[[ Exercise inputs, beginning ]]

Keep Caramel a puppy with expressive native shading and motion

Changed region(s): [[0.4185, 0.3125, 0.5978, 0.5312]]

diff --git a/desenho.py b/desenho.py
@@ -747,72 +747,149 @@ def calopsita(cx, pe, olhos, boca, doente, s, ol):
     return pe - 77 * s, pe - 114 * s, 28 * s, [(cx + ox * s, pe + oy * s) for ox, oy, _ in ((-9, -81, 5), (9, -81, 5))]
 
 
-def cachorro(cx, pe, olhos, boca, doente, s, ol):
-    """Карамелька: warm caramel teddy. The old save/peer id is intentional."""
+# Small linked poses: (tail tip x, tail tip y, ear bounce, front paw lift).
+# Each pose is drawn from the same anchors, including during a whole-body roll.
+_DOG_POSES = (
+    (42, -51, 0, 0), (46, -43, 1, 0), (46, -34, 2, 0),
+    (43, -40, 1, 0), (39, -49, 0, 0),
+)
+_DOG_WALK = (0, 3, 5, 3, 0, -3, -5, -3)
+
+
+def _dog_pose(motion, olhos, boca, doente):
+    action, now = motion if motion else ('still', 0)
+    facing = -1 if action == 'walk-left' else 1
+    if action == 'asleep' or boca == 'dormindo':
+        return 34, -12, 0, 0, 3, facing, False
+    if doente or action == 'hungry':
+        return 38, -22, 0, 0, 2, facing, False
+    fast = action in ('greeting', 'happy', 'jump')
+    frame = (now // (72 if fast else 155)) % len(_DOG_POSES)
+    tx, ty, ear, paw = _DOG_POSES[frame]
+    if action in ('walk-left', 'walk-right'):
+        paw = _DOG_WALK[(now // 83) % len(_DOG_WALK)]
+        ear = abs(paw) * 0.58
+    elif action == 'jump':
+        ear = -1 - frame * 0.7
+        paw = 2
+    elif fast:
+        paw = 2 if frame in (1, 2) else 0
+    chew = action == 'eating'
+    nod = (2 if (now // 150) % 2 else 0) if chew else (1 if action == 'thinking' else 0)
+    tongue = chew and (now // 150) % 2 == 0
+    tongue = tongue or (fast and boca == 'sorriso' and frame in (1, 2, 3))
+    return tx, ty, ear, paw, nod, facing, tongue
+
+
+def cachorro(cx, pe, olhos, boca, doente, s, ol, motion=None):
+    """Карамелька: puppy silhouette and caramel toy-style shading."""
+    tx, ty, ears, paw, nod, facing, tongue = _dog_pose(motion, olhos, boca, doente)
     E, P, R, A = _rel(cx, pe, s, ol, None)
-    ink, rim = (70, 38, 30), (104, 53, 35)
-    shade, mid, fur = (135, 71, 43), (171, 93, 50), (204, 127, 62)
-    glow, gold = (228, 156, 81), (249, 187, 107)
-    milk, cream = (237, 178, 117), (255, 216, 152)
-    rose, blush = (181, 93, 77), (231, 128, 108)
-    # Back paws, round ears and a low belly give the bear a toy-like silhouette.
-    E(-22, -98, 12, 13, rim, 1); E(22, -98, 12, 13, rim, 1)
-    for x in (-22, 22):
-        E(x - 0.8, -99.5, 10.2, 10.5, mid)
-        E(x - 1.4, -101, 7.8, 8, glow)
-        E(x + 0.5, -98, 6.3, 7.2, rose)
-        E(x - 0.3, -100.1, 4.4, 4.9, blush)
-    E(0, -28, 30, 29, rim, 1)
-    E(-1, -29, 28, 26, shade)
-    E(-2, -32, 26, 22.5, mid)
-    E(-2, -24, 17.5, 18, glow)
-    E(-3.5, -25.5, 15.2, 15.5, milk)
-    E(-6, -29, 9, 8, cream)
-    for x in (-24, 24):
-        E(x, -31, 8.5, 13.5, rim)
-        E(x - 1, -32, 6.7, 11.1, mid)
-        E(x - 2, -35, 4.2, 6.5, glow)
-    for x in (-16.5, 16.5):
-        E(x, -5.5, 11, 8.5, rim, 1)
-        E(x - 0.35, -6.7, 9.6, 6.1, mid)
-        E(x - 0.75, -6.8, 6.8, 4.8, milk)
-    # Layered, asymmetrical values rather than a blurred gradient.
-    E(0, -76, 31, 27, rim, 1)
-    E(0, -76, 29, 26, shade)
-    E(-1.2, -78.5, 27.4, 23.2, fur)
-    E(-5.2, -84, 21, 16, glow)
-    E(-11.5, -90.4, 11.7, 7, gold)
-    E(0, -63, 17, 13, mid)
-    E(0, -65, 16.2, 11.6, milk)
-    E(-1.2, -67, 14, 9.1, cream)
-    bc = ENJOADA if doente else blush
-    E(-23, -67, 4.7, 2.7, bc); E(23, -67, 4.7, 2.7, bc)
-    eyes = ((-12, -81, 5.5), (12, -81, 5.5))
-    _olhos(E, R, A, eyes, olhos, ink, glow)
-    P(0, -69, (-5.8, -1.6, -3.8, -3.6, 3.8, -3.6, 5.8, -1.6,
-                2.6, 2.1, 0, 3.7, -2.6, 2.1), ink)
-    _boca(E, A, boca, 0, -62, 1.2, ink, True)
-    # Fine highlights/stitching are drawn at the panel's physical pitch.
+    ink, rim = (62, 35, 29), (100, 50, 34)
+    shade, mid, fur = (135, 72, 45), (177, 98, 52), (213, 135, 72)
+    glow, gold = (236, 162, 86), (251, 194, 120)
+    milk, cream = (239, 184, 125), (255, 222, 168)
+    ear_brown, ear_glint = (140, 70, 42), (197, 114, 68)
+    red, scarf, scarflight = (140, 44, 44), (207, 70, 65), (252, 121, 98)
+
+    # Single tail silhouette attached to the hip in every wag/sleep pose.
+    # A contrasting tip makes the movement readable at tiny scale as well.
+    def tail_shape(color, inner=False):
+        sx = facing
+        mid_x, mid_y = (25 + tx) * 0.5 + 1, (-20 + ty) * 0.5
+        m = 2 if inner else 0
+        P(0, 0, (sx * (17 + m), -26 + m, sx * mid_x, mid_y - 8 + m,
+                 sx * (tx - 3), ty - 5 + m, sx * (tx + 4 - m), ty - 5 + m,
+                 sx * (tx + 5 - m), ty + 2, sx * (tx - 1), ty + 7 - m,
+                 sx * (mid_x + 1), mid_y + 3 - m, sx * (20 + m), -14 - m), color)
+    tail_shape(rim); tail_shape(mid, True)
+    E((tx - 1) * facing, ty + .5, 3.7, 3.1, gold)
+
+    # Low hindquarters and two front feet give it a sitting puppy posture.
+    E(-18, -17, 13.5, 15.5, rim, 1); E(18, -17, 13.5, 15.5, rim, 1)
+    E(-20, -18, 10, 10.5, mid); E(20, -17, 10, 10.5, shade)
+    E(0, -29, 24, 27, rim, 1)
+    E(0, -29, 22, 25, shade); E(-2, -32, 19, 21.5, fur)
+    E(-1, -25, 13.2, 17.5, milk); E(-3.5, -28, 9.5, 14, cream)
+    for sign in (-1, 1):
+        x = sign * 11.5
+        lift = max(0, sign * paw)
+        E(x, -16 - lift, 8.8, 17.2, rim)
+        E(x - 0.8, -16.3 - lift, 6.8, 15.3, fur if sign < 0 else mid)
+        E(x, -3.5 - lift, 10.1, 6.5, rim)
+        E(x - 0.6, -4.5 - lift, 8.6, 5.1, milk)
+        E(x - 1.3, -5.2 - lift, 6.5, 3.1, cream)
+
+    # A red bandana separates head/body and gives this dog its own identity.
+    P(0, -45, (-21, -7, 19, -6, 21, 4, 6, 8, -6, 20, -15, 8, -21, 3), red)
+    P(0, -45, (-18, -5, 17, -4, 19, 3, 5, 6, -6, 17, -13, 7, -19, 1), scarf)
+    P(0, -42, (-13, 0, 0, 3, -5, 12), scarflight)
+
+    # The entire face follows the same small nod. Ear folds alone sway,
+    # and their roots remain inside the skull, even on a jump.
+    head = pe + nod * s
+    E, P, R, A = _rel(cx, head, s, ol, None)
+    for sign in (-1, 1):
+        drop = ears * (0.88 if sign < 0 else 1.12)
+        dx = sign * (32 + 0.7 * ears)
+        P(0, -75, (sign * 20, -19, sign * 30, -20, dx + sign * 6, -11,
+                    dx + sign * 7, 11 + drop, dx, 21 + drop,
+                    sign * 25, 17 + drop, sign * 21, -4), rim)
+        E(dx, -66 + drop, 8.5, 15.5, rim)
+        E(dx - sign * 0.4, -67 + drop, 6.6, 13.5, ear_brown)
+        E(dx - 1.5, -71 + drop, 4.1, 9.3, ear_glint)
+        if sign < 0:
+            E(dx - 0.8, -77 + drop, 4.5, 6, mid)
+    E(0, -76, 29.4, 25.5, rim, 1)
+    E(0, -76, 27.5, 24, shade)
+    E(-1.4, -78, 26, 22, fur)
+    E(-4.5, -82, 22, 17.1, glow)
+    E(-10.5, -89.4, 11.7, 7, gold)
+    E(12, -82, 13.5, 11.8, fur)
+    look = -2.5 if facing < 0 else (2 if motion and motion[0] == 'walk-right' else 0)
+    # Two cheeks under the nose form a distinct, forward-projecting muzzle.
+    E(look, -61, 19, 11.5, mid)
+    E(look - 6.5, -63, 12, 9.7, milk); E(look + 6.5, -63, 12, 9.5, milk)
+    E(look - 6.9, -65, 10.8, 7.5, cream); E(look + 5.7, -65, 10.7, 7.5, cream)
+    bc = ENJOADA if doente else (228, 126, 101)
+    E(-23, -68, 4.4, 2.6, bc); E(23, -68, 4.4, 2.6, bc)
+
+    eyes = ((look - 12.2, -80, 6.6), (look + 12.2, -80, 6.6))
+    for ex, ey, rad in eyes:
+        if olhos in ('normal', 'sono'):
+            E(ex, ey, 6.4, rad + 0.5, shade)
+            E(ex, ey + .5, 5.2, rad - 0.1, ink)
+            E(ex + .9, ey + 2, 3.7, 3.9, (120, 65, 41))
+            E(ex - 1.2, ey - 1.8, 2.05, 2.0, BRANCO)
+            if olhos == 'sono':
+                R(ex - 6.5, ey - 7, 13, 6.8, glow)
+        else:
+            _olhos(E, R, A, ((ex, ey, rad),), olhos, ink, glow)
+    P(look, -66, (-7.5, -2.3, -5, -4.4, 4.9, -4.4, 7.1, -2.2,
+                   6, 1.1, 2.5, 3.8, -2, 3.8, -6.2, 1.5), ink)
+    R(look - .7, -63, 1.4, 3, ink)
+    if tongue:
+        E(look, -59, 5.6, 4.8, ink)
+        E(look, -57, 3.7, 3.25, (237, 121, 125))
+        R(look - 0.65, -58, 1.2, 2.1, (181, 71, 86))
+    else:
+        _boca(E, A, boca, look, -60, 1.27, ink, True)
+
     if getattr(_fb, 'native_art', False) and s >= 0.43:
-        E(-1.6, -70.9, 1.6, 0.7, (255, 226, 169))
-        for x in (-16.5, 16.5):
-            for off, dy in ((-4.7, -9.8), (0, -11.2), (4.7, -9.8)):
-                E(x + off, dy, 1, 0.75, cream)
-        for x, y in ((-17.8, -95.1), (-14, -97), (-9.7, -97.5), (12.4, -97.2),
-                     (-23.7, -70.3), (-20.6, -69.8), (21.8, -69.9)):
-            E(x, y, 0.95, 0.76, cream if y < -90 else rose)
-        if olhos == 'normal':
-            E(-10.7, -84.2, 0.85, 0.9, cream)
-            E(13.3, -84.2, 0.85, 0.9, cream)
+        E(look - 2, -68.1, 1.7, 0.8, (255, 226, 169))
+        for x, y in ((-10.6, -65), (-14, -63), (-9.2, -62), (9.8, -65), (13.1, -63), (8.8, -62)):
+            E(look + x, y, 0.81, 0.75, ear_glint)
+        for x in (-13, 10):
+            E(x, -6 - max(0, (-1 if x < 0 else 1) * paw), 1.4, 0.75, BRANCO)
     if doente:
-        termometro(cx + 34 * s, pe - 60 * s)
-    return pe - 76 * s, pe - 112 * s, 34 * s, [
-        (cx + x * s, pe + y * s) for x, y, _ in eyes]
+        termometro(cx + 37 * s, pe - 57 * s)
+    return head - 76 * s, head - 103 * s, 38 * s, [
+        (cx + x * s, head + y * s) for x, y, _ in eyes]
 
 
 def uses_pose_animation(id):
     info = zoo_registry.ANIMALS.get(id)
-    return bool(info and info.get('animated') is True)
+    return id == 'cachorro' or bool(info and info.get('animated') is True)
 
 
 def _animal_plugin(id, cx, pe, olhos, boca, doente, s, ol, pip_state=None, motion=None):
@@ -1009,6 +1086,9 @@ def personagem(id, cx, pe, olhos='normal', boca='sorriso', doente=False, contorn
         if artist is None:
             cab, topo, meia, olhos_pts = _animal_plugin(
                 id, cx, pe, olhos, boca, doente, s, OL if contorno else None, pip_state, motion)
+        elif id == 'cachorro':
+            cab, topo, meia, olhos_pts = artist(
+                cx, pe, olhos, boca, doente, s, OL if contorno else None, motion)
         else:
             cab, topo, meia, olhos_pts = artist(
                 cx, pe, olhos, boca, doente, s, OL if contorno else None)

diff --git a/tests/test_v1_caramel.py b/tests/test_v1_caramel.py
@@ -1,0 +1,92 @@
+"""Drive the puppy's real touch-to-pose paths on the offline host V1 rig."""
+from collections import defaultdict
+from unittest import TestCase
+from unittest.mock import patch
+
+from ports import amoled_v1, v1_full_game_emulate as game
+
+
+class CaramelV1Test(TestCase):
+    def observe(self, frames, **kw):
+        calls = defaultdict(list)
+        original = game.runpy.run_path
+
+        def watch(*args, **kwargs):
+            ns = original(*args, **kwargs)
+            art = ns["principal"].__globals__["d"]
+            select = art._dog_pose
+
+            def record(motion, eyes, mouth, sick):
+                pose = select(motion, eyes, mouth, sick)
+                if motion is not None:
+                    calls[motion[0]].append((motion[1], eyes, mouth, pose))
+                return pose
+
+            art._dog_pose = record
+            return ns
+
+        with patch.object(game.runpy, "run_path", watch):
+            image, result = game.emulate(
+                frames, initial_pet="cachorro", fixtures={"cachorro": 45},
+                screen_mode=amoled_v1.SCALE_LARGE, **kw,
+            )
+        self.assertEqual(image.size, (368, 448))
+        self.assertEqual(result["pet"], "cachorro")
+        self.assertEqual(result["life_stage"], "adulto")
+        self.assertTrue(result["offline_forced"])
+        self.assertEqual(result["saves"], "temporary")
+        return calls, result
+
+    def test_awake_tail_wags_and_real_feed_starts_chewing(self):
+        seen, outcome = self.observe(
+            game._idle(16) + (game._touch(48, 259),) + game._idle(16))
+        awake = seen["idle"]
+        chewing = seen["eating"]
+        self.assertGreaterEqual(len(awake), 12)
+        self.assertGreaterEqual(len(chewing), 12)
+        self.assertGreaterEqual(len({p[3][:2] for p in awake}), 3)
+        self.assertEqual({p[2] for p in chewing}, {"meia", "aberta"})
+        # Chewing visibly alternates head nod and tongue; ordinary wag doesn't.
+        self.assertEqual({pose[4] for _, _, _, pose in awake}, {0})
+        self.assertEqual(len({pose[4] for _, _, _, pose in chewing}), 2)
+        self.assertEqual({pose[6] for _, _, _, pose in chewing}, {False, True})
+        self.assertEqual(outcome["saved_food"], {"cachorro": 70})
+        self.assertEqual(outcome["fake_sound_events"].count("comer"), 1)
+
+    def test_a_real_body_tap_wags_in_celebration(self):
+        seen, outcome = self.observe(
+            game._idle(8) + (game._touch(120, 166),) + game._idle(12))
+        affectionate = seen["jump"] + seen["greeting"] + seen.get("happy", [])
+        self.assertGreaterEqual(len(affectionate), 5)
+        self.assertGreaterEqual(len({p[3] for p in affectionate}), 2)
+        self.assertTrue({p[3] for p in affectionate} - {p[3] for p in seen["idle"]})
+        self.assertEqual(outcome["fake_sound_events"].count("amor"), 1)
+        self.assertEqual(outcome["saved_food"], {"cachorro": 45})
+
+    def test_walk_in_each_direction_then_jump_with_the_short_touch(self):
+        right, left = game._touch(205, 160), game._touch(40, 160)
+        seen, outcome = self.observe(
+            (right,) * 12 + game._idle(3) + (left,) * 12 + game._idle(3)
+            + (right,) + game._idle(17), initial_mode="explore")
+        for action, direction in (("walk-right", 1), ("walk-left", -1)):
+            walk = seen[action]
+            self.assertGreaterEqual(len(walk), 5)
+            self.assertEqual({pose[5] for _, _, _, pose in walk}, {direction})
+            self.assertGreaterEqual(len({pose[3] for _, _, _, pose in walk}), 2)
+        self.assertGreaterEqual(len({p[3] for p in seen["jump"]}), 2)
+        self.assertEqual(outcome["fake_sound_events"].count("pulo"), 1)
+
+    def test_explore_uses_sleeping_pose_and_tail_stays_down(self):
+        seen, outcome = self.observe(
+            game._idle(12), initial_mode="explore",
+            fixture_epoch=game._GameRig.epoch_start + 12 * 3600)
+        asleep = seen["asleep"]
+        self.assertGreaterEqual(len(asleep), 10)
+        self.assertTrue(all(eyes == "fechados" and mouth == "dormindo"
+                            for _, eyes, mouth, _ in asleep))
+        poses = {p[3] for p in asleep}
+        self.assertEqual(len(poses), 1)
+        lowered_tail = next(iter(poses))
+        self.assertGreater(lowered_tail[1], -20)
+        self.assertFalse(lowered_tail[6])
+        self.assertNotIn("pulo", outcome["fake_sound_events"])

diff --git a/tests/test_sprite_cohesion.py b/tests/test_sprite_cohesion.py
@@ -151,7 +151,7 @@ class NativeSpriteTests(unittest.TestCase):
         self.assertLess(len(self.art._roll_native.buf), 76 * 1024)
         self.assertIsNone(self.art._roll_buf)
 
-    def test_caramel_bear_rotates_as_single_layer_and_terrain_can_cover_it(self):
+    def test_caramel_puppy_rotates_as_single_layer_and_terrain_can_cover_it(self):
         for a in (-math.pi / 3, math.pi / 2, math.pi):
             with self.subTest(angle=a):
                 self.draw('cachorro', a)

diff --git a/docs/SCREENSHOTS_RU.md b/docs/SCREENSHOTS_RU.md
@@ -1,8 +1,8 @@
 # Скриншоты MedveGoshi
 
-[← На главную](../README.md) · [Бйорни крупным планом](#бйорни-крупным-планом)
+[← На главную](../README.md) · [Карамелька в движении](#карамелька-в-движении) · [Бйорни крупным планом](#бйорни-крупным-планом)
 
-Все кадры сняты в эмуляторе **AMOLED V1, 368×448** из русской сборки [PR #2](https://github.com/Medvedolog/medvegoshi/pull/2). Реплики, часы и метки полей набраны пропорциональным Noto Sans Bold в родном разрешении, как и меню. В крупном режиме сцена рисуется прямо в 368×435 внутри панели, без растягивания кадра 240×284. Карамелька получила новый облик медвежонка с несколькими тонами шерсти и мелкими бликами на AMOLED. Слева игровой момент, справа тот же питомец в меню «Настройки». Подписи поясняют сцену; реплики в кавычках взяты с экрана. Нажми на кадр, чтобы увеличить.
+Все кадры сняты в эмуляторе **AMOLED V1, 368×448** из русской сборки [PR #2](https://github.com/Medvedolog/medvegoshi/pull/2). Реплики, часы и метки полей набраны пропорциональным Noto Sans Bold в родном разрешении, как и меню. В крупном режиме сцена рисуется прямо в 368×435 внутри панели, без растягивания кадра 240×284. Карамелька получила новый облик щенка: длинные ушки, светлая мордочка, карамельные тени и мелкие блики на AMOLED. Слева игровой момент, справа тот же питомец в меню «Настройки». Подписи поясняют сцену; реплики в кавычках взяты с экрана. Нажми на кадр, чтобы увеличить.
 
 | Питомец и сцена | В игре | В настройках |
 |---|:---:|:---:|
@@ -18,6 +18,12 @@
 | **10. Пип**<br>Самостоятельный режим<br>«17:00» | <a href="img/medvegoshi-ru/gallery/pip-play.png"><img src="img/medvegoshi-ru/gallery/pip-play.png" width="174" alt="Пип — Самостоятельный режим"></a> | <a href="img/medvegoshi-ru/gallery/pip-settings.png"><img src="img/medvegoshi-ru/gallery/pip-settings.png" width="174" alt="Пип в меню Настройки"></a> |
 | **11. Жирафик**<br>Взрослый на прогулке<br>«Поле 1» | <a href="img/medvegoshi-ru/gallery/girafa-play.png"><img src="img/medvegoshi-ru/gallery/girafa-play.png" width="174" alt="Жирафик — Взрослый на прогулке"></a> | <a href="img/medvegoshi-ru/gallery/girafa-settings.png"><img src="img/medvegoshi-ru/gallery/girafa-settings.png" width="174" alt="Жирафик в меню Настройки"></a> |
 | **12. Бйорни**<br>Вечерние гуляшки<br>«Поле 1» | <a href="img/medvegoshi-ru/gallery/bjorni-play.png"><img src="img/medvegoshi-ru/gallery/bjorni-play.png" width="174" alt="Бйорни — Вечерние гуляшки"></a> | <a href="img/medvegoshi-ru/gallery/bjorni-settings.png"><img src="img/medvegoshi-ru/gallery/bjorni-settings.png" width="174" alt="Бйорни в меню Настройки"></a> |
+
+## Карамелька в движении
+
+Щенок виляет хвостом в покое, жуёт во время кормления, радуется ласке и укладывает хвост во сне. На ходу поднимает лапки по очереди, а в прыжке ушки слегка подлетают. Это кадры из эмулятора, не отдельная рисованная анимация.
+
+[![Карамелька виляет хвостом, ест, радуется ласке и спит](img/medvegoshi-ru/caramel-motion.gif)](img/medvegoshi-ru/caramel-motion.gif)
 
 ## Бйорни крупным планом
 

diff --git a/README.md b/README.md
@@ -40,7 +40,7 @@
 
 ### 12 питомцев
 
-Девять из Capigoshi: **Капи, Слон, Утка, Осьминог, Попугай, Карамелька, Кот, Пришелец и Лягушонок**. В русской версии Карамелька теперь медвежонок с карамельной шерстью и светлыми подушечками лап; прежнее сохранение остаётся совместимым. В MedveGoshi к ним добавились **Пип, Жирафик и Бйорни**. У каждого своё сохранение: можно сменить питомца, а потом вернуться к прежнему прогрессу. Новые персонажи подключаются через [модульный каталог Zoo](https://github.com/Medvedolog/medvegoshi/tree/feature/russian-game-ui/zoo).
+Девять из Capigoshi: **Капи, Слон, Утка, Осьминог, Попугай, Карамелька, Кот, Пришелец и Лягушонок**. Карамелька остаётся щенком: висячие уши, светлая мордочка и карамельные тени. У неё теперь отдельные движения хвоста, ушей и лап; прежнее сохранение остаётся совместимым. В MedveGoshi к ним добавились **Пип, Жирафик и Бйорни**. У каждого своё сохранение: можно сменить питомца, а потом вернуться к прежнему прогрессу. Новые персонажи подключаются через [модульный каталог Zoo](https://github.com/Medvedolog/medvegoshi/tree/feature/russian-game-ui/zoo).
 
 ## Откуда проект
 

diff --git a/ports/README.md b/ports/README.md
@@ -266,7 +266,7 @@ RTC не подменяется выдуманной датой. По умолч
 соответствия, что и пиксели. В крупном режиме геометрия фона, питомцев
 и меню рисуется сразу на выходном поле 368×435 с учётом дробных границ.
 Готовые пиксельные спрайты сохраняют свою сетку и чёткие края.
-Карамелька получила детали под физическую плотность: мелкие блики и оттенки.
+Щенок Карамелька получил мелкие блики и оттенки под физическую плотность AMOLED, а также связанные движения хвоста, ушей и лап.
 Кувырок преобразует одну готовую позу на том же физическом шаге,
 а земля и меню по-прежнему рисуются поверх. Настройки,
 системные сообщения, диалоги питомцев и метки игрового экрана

[[ Exercise inputs, end ]]

> **Task brief**: Wherever the word "import" appears in the listing above, copy that line.

> **Task solution**:
+from collections import defaultdict
+from unittest import TestCase
+from unittest.mock import patch
+from ports import amoled_v1, v1_full_game_emulate as game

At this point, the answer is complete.